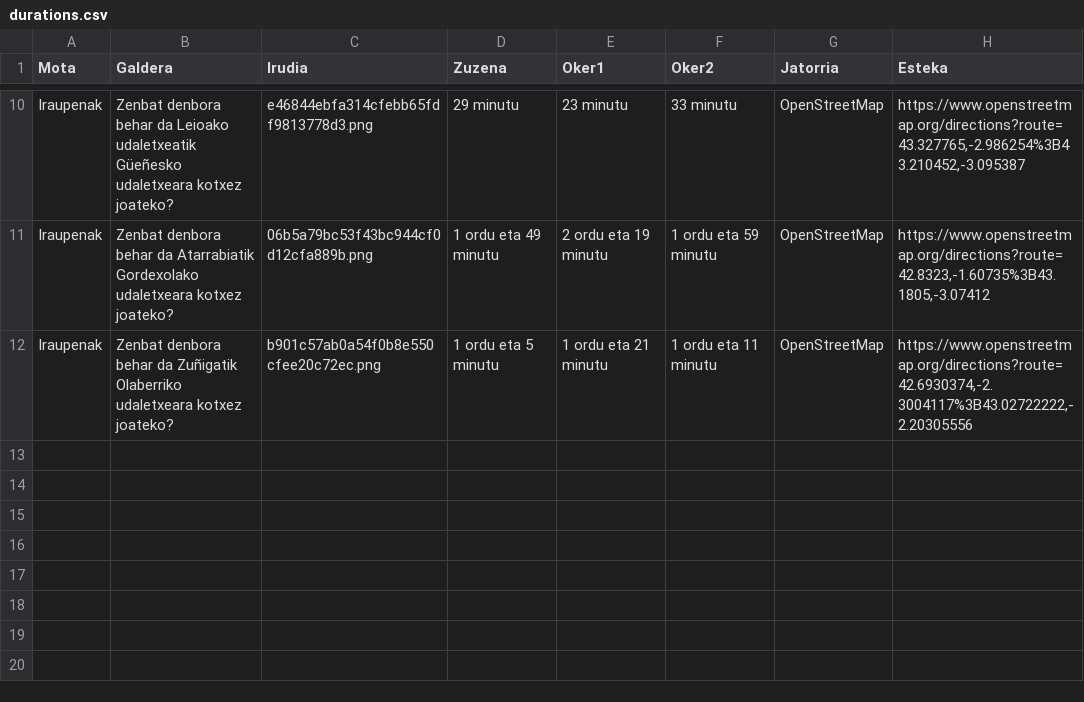
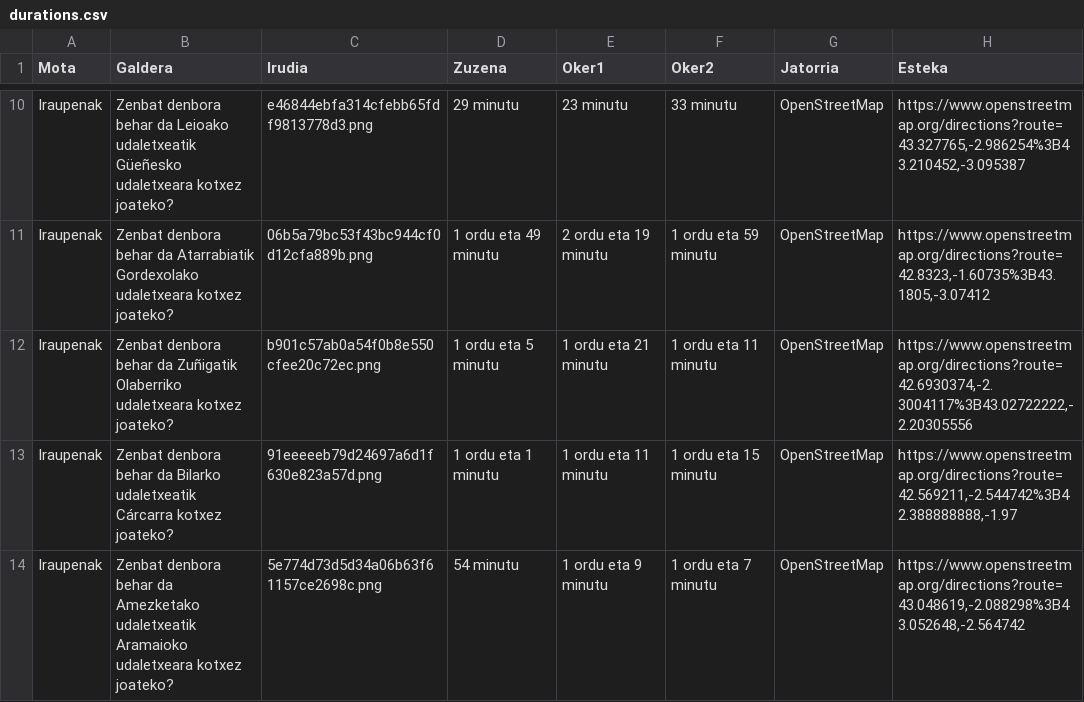
Before and after one commit to i0su/distances, a CSV file: durations.csv, drawn as a sheet; only a part is shown, gaps mark what is left out; the diff names each change by its address in the sheet, - before the commit and + after, or states it on an @@ line.

```diff
--- a/durations.csv
+++ b/durations.csv
+row 13: Iraupenak | Zenbat denbora behar da Bilarko udaletxeatik Cárcarra kotxez joateko? | 91eeeeeb79d24697a6d1f630e823a57d.png | 1 ordu eta 1 minutu | 1 ordu eta 11 minutu | 1 ordu eta 15 minutu | OpenStreetMap | https://www.openstreetmap.org/directions?route=42.569211,-2.544742%3B42.388888888,-1.97
+row 14: Iraupenak | Zenbat denbora behar da Amezketako udaletxeatik Aramaioko udaletxeara kotxez joateko? | 5e774d73d5d34a06b63f61157ce2698c.png | 54 minutu | 1 ordu eta 9 minutu | 1 ordu eta 7 minutu | OpenStreetMap | https://www.openstreetmap.org/directions?route=43.048619,-2.088298%3B43.052648,-2.564742
```
Also changed, not shown: distances.csv.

* **Aim of the task**:
Output all the material exactly. The pictures are to be left out.

* **Result of the task**:
Before and after one commit to i0su/distances, a CSV file: durations.csv, drawn as a sheet; only a part is shown, gaps mark what is left out; the diff names each change by its address in the sheet, - before the commit and + after, or states it on an @@ line.

```diff
--- a/durations.csv
+++ b/durations.csv
+row 13: Iraupenak | Zenbat denbora behar da Bilarko udaletxeatik Cárcarra kotxez joateko? | 91eeeeeb79d24697a6d1f630e823a57d.png | 1 ordu eta 1 minutu | 1 ordu eta 11 minutu | 1 ordu eta 15 minutu | OpenStreetMap | https://www.openstreetmap.org/directions?route=42.569211,-2.544742%3B42.388888888,-1.97
+row 14: Iraupenak | Zenbat denbora behar da Amezketako udaletxeatik Aramaioko udaletxeara kotxez joateko? | 5e774d73d5d34a06b63f61157ce2698c.png | 54 minutu | 1 ordu eta 9 minutu | 1 ordu eta 7 minutu | OpenStreetMap | https://www.openstreetmap.org/directions?route=43.048619,-2.088298%3B43.052648,-2.564742
```
Also changed, not shown: distances.csv.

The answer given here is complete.